Ted called me on Saturday and said there was a parade in town. He suggested we get onto it right away. As former military men, Ted and I always have enormous fun at parades.
During the war Ted was a sniper and I was a signalman. This is a perfect combination in times of peace and whenever we find ourselves in a large, unruly crowd of young people high on drugs, we split up and use the old Zulu pincer movement to isolate the vulnerable females and herd them into the nearest bar where we ply them with cheap philosophy and offers they hardly ever refuse.
So I strapped on the old boots, boshoed and bayonet, went round to Ted’s place and hid in the garden giving the coded signal that in our army days meant “we attack the Swapo refugee camp at dawn”. I waited for the appropriate response – “women and children first” – but it never came.
This time I heard a signal with a chorus line. Something about raining men. All thoughts of Cassinga were driven from my mind as Ted stepped out of his front door.
He was wearing some kind of lilac dressing gown affair with one of his wife’s brassieres strapped to the outside.

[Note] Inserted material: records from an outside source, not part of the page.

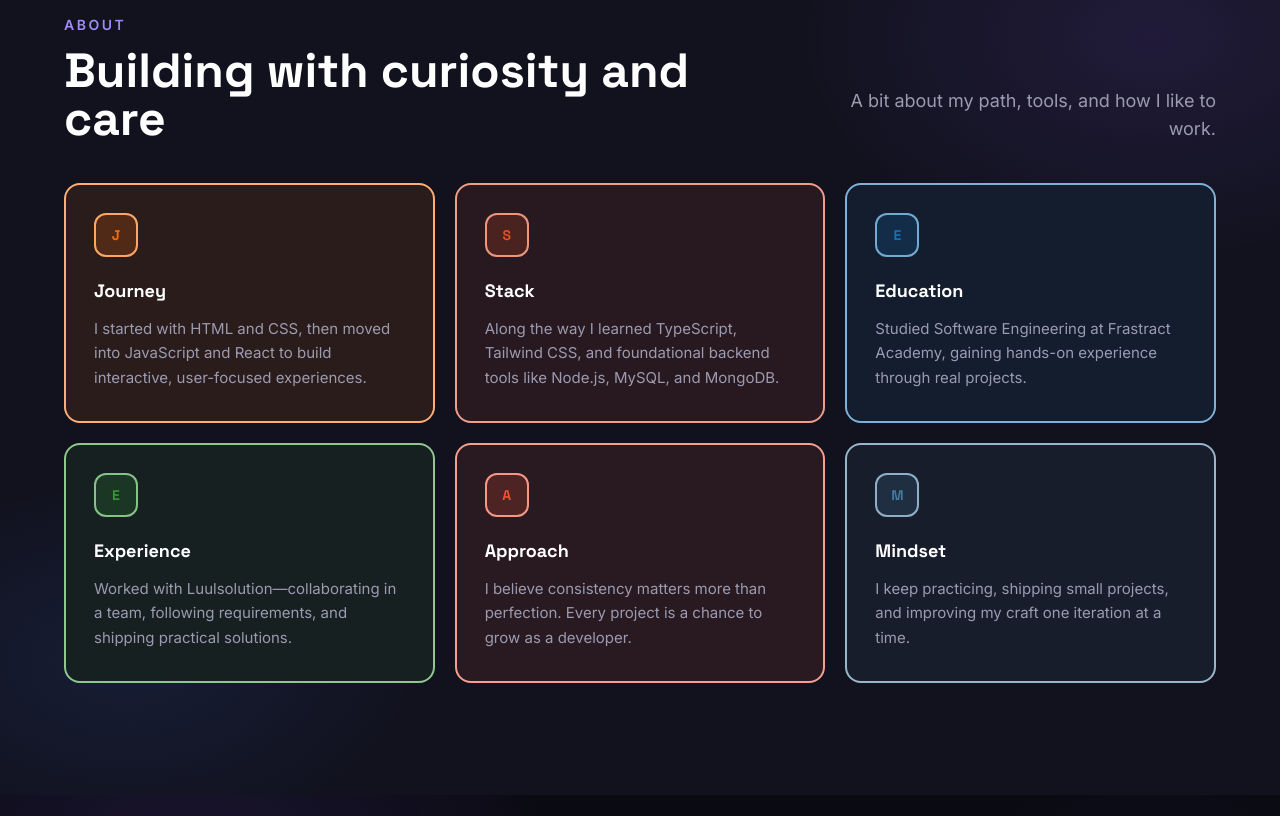
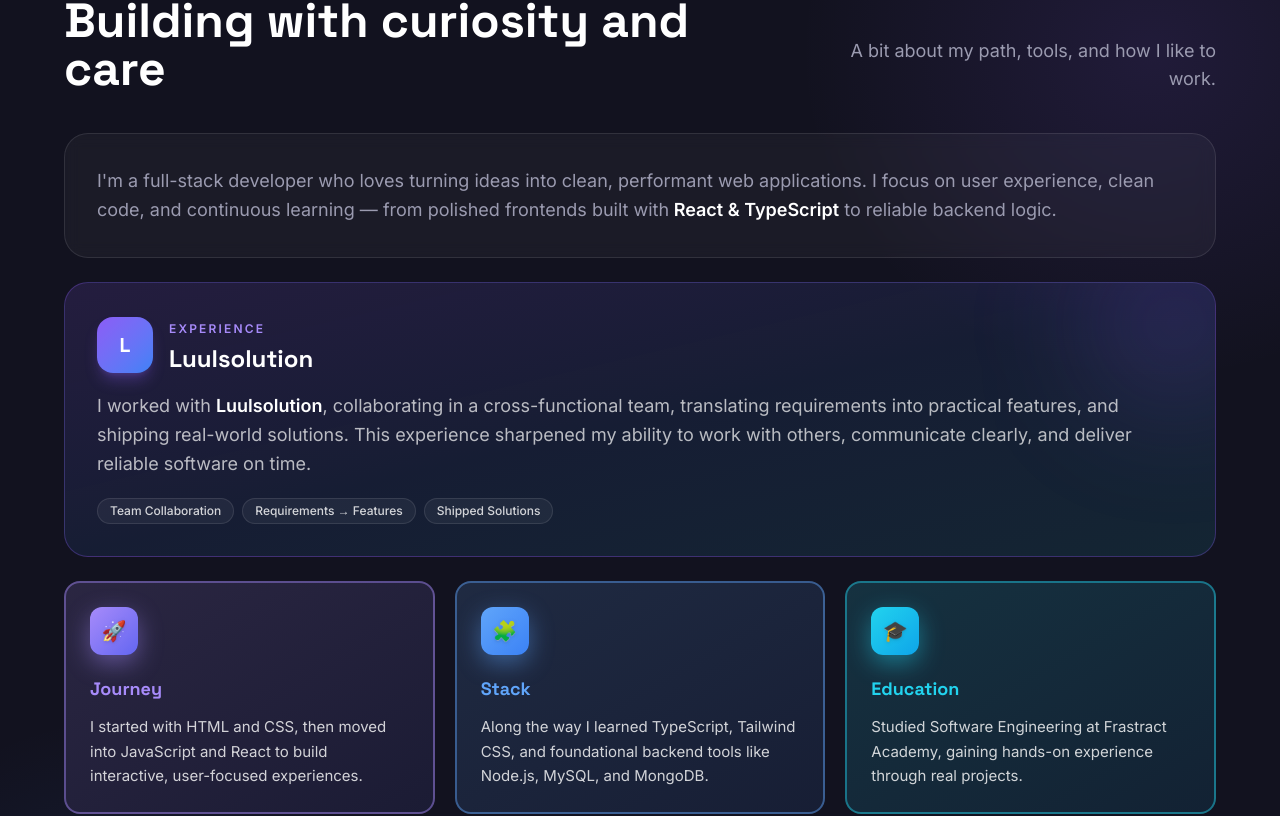
Before and after one commit to Fardosa-abdirahman/my-frontend-portfolio, a React (Vite) app: page / in a window 1280 px wide. Shown: the part 947-1763 px from the top of the page. Built offline with nearby package versions, Linux system fonts and the light colour scheme.

Commit message:
chore: remove LICENSE

```diff
--- a/src/data/projects.ts
+++ b/src/data/projects.ts
@@ -31,7 +31,7 @@ export const projects: Project[] = [
       "https://images.unsplash.com/photo-1488646953014-85cb44e25828?w=800&q=80",
     githubUrl: "https://github.com/Fardosa-abdirahman/Visa-App-Project",
   },
-  {
+{
     id: "my-frontend-portfolio",
     name: "Frontend Portfolio",
     description:
@@ -42,24 +42,4 @@ export const projects: Project[] = [
     liveUrl: "/",
     githubUrl: "https://github.com/Fardosa-abdirahman/my-frontend-portfolio",
   },
-  {
-    id: "typescript-projects",
-    name: "TypeScript Projects",
-    description:
-      "A collection of TypeScript practice projects exploring types, interfaces, and modern JS patterns.",
-    stack: ["TypeScript"],
-    image:
-      "https://images.unsplash.com/photo-1516116216624-53e697fedbea?w=800&q=80",
-    githubUrl: "https://github.com/Fardosa-abdirahman/TypeScript-Projects",
-  },
-  {
-    id: "mysql-projects",
-    name: "MySQL Projects",
-    description:
-      "Database practice work covering schema design, queries, and structured data management with MySQL.",
-    stack: ["MySQL", "SQL"],
-    image:
-      "https://images.unsplash.com/photo-1544383835-bda2bc66a55d?w=800&q=80",
-    githubUrl: "https://github.com/Fardosa-abdirahman/MySql_Projects",
-  },
 ];
--- a/src/sections/AboutSection.tsx
+++ b/src/sections/AboutSection.tsx
@@ -8,32 +8,37 @@ import {
 const aboutBoxes = [
   {
     label: "Journey",
-    color: "#FF6B00",
+    color: "#A78BFA",
+    color2: "#6366F1",
+    icon: "🚀",
     text: "I started with HTML and CSS, then moved into JavaScript and React to build interactive, user-focused experiences.",
   },
   {
     label: "Stack",
-    color: "#E34F26",
+    color: "#60A5FA",
+    color2: "#3B82F6",
+    icon: "🧩",
     text: "Along the way I learned TypeScript, Tailwind CSS, and foundational backend tools like Node.js, MySQL, and MongoDB.",
   },
   {
     label: "Education",
-    color: "#1572B6",
+    color: "#22D3EE",
+    color2: "#0EA5E9",
+    icon: "🎓",
     text: "Studied Software Engineering at Frastract Academy, gaining hands-on experience through real projects.",
   },
   {
-    label: "Experience",
-    color: "#339933",
-    text: "Worked with Luulsolution—collaborating in a team, following requirements, and shipping practical solutions.",
-  },
-  {
     label: "Approach",
-    color: "#F05032",
+    color: "#C084FC",
+    color2: "#A855F7",
+    icon: "🎯",
     text: "I believe consistency matters more than perfection. Every project is a chance to grow as a developer.",
   },
   {
     label: "Mindset",
-    color: "#4479A1",
+    color: "#818CF8",
+    color2: "#6366F1",
+    icon: "💡",
     text: "I keep practicing, shipping small projects, and improving my craft one iteration at a time.",
   },
 ];
@@ -52,39 +57,106 @@ export default function AboutSection() {
         align="split"
       />
 
-      <ScrollStagger className="mt-10 grid grid-cols-1 gap-5 sm:grid-cols-2 lg:grid-cols-3">
+      {/* Intro card */}
+      <ScrollReveal>
+        <div className="mt-10 rounded-3xl border border-white/10 bg-white/[0.04] p-6 backdrop-blur-sm md:p-8">
+          <p className="text-base leading-relaxed text-muted md:text-lg">
+            I&apos;m a full-stack developer who loves turning ideas into clean,
+            performant web applications. I focus on user experience, clean
+            code, and continuous learning — from polished frontends built with
+            <span className="font-semibold text-white"> React &amp; TypeScript</span>{" "}
+            to reliable backend logic.
+          </p>
+        </div>
+      </ScrollReveal>
+
+      {/* Highlighted Luulsolution experience card */}
+      <ScrollReveal className="mt-6">
+        <div className="group relative overflow-hidden rounded-3xl border border-accent/30 bg-gradient-to-br from-accent/15 via-accent-blue/10 to-accent-cyan/10 p-6 transition-all duration-300 hover:border-accent/50 md:p-8">
+          <div
+            aria-hidden
+            className="absolute -right-10 -top-10 h-40 w-40 rounded-full bg-accent/20 blur-3xl"
+          />
+          <div className="relative flex flex-col gap-4 sm:flex-row sm:items-center">
+            <div className="flex h-14 w-14 shrink-0 items-center justify-center rounded-2xl bg-gradient-to-br from-accent to-accent-blue font-display text-xl font-bold text-white shadow-lg shadow-accent/30">
+              L
+            </div>
+            <div>
+              <span className="text-xs font-semibold uppercase tracking-[0.18em] text-accent-glow">
+                Experience
+              </span>
+              <h3 className="mt-1 font-display text-2xl font-bold text-white">
+                Luulsolution
+              </h3>
+            </div>
+          </div>
+          <p className="relative mt-4 text-base leading-relaxed text-white/70 md:text-lg">
+            I worked with{" "}
+            <span className="font-semibold text-white">Luulsolution</span>,
+            collaborating in a cross-functional team, translating requirements
+            into practical features, and shipping real-world solutions. This
+            experience sharpened my ability to work with others, communicate
+            clearly, and deliver reliable software on time.
+          </p>
+          <div className="relative mt-5 flex flex-wrap gap-2">
+            {["Team Collaboration", "Requirements → Features", "Shipped Solutions"].map(
+              (tag) => (
+                <span
+                  key={tag}
+                  className="rounded-full border border-white/10 bg-white/[0.05] px-3 py-1 text-xs font-medium text-white/80"
+                >
+                  {tag}
+                </span>
+              )
+            )}
+          </div>
+        </div>
+      </ScrollReveal>
+
+{/* About boxes */}
+      <ScrollStagger className="mt-6 grid grid-cols-1 gap-5 sm:grid-cols-2 lg:grid-cols-3">
         {aboutBoxes.map((box) => (
           <ScrollReveal key={box.label}>
             <article
-              className="group flex h-full min-h-[220px] flex-col rounded-2xl border-2 p-6 transition-all duration-300 hover:-translate-y-1 sm:min-h-[240px] sm:p-7"
+              className="group relative flex h-full min-h-[200px] flex-col overflow-hidden rounded-2xl border-2 p-6 transition-all duration-300 hover:-translate-y-1.5 hover:shadow-2xl sm:min-h-[220px]"
               style={{
                 ["--box-color" as string]: box.color,
-                borderColor: "color-mix(in srgb, var(--box-color) 55%, white)",
-                backgroundColor:
-                  "color-mix(in srgb, var(--box-color) 10%, #13131f)",
+                ["--box-color2" as string]: box.color2,
+                borderColor:
+                  "color-mix(in srgb, var(--box-color) 45%, transparent)",
+                background:
+                  "linear-gradient(150deg, color-mix(in srgb, var(--box-color) 16%, #13131f), color-mix(in srgb, var(--box-color2) 10%, #13131f))",
               }}
             >
+              {/* hover glow */}
               <div
-                className="mb-5 flex h-11 w-11 items-center justify-center rounded-xl border-2 transition-transform duration-300 group-hover:scale-105"
+                aria-hidden
+                className="pointer-events-none absolute inset-0 opacity-0 transition-opacity duration-300 group-hover:opacity-100"
                 style={{
-                  borderColor: "color-mix(in srgb, var(--box-color) 60%, white)",
-                  backgroundColor:
-                    "color-mix(in srgb, var(--box-color) 18%, transparent)",
-                  color: "var(--box-color)",
+                  background:
+                    "radial-gradient(circle at 50% 0%, color-mix(in srgb, var(--box-color) 30%, transparent), transparent 70%)",
+                }}
+              />
+
+              {/* icon badge */}
+              <div
+                className="relative mb-5 flex h-12 w-12 items-center justify-center rounded-xl text-xl transition-transform duration-300 group-hover:scale-110"
+                style={{
+                  background: `linear-gradient(135deg, var(--box-color), var(--box-color2))`,
+                  boxShadow: `0 8px 24px color-mix(in srgb, var(--box-color) 45%, transparent)`,
                 }}
               >
-                <span className="font-display text-sm font-bold">
-                  {box.label.charAt(0)}
-                </span>
+                <span className="drop-shadow">{box.icon}</span>
               </div>
 
               <h3
-                className="font-display text-lg font-bold text-white transition-colors duration-300 group-hover:text-[var(--box-color)]"
+                className="relative font-display text-lg font-bold text-white transition-colors duration-300"
+                style={{ color: "var(--box-color)" }}
               >
                 {box.label}
               </h3>
 
-              <p className="mt-3 flex-1 text-sm leading-relaxed text-muted sm:text-[15px]">
+              <p className="relative mt-3 flex-1 text-sm leading-relaxed text-white/80 sm:text-[15px]">
                 {box.text}
               </p>
             </article>
--- a/src/sections/HeroSection.tsx
+++ b/src/sections/HeroSection.tsx
@@ -111,15 +111,6 @@ function SocialCards() {
   );
 }
 
-function StatChip({ value, label }: { value: string; label: string }) {
-  return (
-    <div className="glass-card flex flex-col items-center rounded-2xl px-5 py-3 text-center">
-      <span className="font-display text-xl font-bold text-gradient">{value}</span>
-      <span className="mt-0.5 text-xs text-muted">{label}</span>
-    </div>
-  );
-}
-
 export default function HeroSection() {
   return (
     <section
@@ -187,19 +178,7 @@ export default function HeroSection() {
             </a>
           </div>
 
-          {/* Stat chips */}
-          <motion.div
-            className="mt-8 flex flex-wrap items-center justify-center gap-3 lg:justify-start"
-            initial={{ opacity: 0, y: 20 }}
-            animate={{ opacity: 1, y: 0 }}
-            transition={{ delay: 0.5, duration: 0.5, ease: easeOut }}
-          >
-            <StatChip value="6+" label="Projects" />
-            <StatChip value="5" label="Core Tech" />
-            <StatChip value="100%" label="Dedication" />
-          </motion.div>
-
-          {/* Social profile cards */}
+{/* Social profile cards */}
           <SocialCards />
         </motion.div>
 
```
Also changed, not shown: 1 other file (tests, documents, lock files or other folders).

I was rooted to the spot, incapable of speech.
“Come along, old chap,” shouted Ted. “We’re off to the parade.”
I hadn’t even got my voice back and Ted was congratulating me on my uniform. “Military,” he said. “Very sexy.” Then he started humming the theme tune to Yentl.
“Enough!” I barked, ordering him to tell me what the hell was going on. He looked at me in surprise.
“We’re going to the Gay Pride Parade,” he said. “I thought you knew. You’re certainly dressed for it.”
I was outraged. You don’t get more heterosexual than a former SADF signalman. Obviously I can’t say the same for snipers, but I always believed they were real men too.
I could perhaps understand it if Ted had been one of those parabatty boys, what with all that leaping from aircraft and drifting through the sky like big brown snowflakes. It’s just not natural.
Then they were upon us. Boys dressed as girls, girls dressed as hermaphrodites, flagellants dressed as Lutherans, preachers dressed as prostitutes, dogs dressed as cats.
This was pretty wild stuff, even for Green Point. I grabbed Ted’s arm to make sure we wouldn’t get separated.
“That’s the spirit,” he said, taking me by the hand.
I smacked him sharply on the side of the head, setting off a chorus of high-pitched squealing from a passing pack of sado-masochists.
I backed up against a wall, breathing heavily, fearing that someone would smell the testosterone on me and hand me over to an outlandish authority figure in a skin-tight camouflage skirt wielding some sort of pink plastic truncheon.
“Relax,” said Ted. “Strapadictomy. Quite harmless.”
It might not have been Haiti, but I began to get an idea of how Jean-Bertrand Aristide must have been feeling at that very moment. He was trapped in Port-au-Prince by roaming gangs of blood-crazed voodoo merchants. I was trapped in Green Point by roaming gangs of sex-crazed Ecstasy merchants. At least Aristide had the option of exile.
Ted broke away and sashayed into the crowd, swinging his hips like a damn schoolgirl and shouting something about beers for queers.
Then an eyeballing situation began developing.
People representing at least three separate genders started trying to make eye contact with me. I kept averting my eyes until I realised this could also create the impression that I was being coy.
There is nothing that gets a deviant salivating quicker than the prospect of gnawing on the flesh of a shy virgin in combat boots.
I quickly changed my strategy and began darting stern no-nonsense looks at the perpetrators before letting my gaze trail away to the nearest woman.
Homosexuals, however, operate on a secret code of mixed signals so there was a very good chance that I was letting them know that I would be available upstairs at the Bronx in 20 minutes.
Anyway, the strategy was doomed from the start.
I looked around and there wasn’t a woman in sight who would have been prepared to step in and save me from being licked to death by a baying mob of erotomaniacs in leather suspenders and fishnet stockings.
Just then Ted broke through the crowd and grabbed me roughly by the shirt.
“Let’s get the hell out of here,” he shouted. I noticed that he had lost half his dressing gown and his bra was hanging from one strap.
He still won’t tell me what happened out there. Whatever it was, it turned him right back into the irascible old homophobe that he always was. Now he is organising a Straight Pride March.
It’s open to anyone who owns a gun and is prepared to take a polygraph test in a controlled environment.